Mulder, a Dutchman, returns at last to South Africa, his memories scattered by forty years and two strokes.
Once he fought to free the country from apartheid; now he finds its people asking whether years of democracy have left them any better off. The village where his friend Donald – a comrade from his Fraternité days – lives is as segregated as ever: fishermen struggle to eke out a living and kids wreck their brains with crystal meth.
Tensions are high: Donald wages a campaign against the local mayor; every day the whites add inches to their perimeter fences. So when Mulder and Donald attempt to help a young tik-head get clean against his will, their muddled good intentions can only be misunderstood…
About the Author
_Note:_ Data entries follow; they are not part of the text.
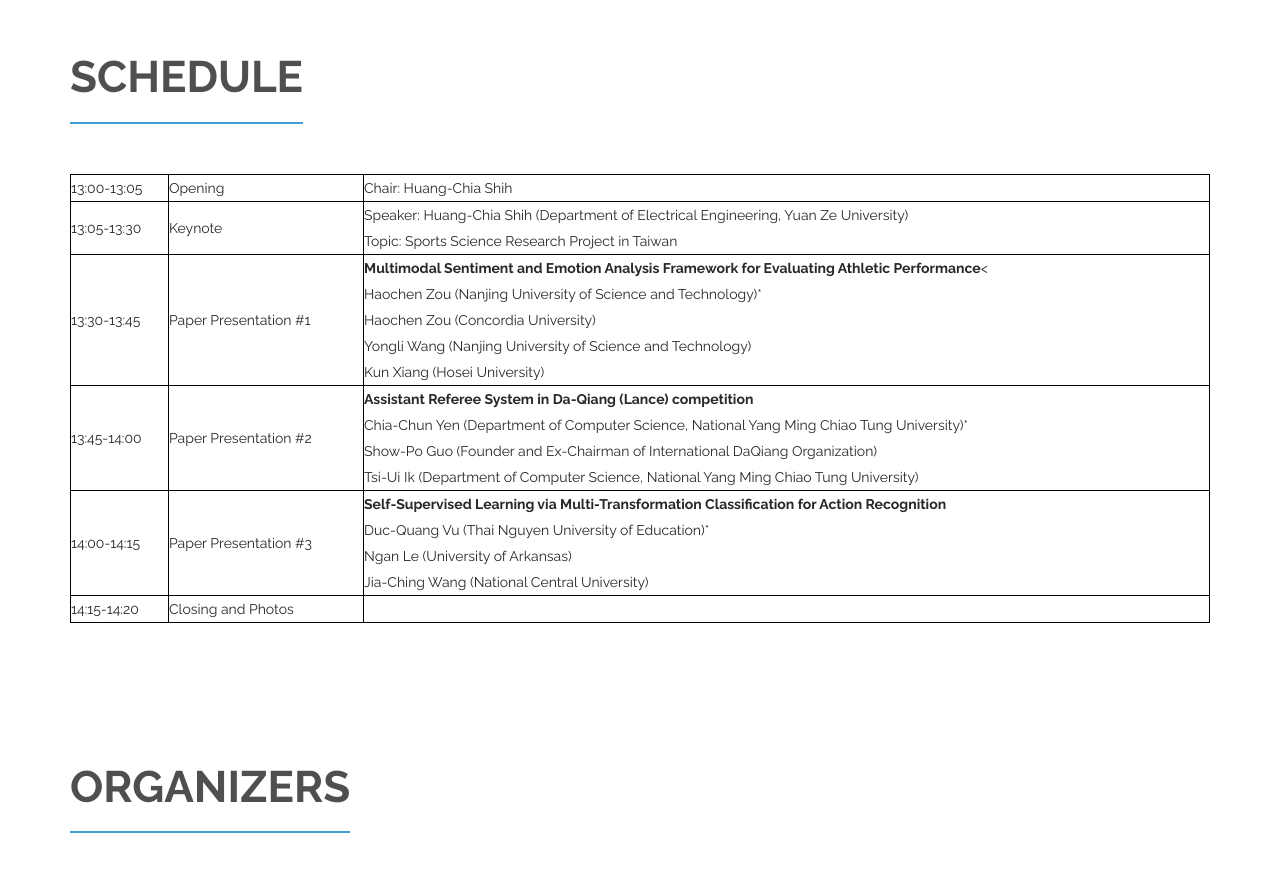
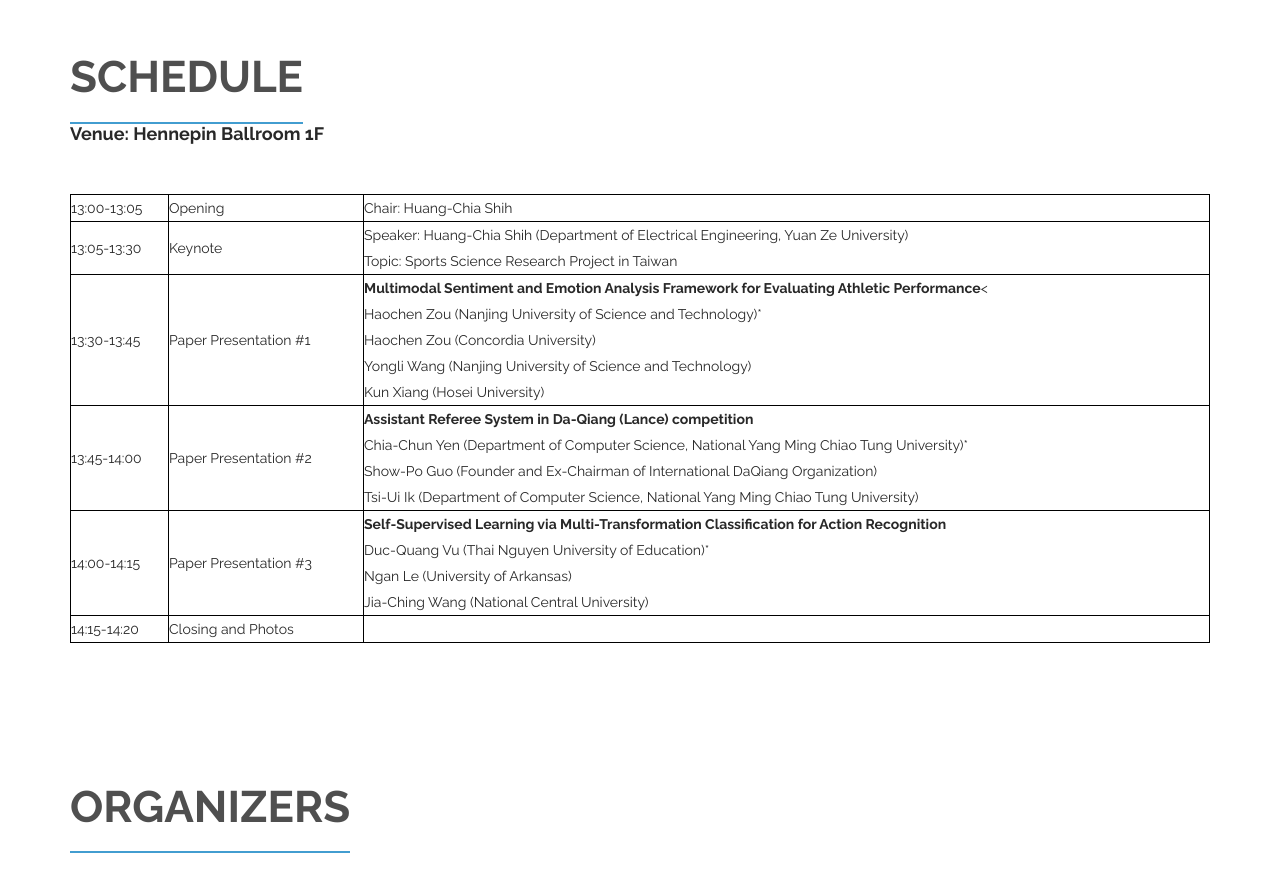
Before and after one commit to AI-Sports/AI-Sports-AI-Sports.github.io, a plain HTML site: page index.html in a window 1280 px wide. Shown: the part 2720-3600 px from the top of the page. Drawn offline with Linux system fonts and the light colour scheme.

Commit message:
Update index.html

```diff
--- a/index.html
+++ b/index.html
@@ -191,6 +191,7 @@
     <div class="container">
         <div class="section-header">
             <h2 class="section-title wow fadeInDown">Schedule</h2>
+		<h4 class="media-heading">Venue: Hennepin Ballroom 1F</h4>
         </div>
         <div class="schedule-table">
             <table style="width: 100%; border-collapse: collapse; border: 1px solid black;">
```
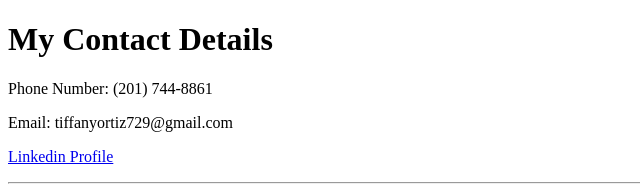
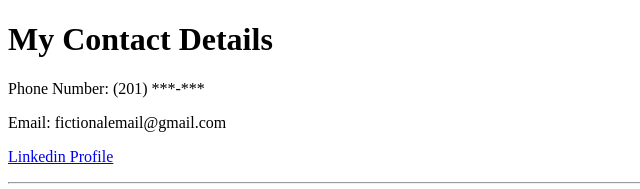
Before and after one commit to codingWithTiff/cv, a plain HTML site: page contact-me.html in a window 1280 px wide. Shown: the top 189 px of the page, 0-640 px from the left. Drawn offline with Linux system fonts and the light colour scheme.

Commit message:
Update contact-me.html

```diff
--- a/contact-me.html
+++ b/contact-me.html
@@ -8,8 +8,8 @@
 
 <body>
   <h1>My Contact Details</h1>
-  <p>Phone Number: (201) 744-8861</p>
-  <p>Email: tiffanyortiz729@gmail.com</p>
+  <p>Phone Number: (201) ***-***</p>
+  <p>Email: fictionalemail@gmail.com</p>
   <p><a href="https://www.linkedin.com/in/tiffany-ortiz-690813181/">Linkedin Profile</a></p>
   <hr>
   <form action="mailto:tiffanyortiz729@gmail.com" method="post" enctype="text/plain">
```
Adriaan van Dis is a Dutch author with roots in what was the Dutch East Indies (now Indonesia). As a young man he studied Afrikaans at Amsterdam University. His novel My Father’s War won a number of awards in the Netherlands and was translated into English by Ina Rilke.
About the Translator
Ina Rilke is the prize-winning translator of books by Cees Nooteboom, W. F. Hermans, Erwin Mortier, Tessa de Loo, Dai Sijie and Margriet de Moor.
A novel of political importance, beautifully written. Dutchman Mulder visits with his old friend Donald as he returns to South Africa, a land he knew during the days of apartheid. Life may have moved on and apartheid ceased but some things have worsened, different isn’t necessarily better. The black townships still suffer and squalid conditions still prevail for those not black enough. Van Dis brings a story of deprivation without preaching, instead he shows us the results of the complex contributions flawed humanity, politics, power and resource distribution have made in South Africa. What happens when two white men, forty years ago active in the resistance against apartheid, meet each other again? Does the new South Africa reflect their old ideals?
A man returns to South Africa in search of his past. Within a world of crime and corruption he takes pity on a drug user. South Africa of the poor can be smelled in this magnificent novel full of character. The poor whose only wealth is hope. Direct dialogues, colourful descriptions, and a very nice psychological profile of the main characters.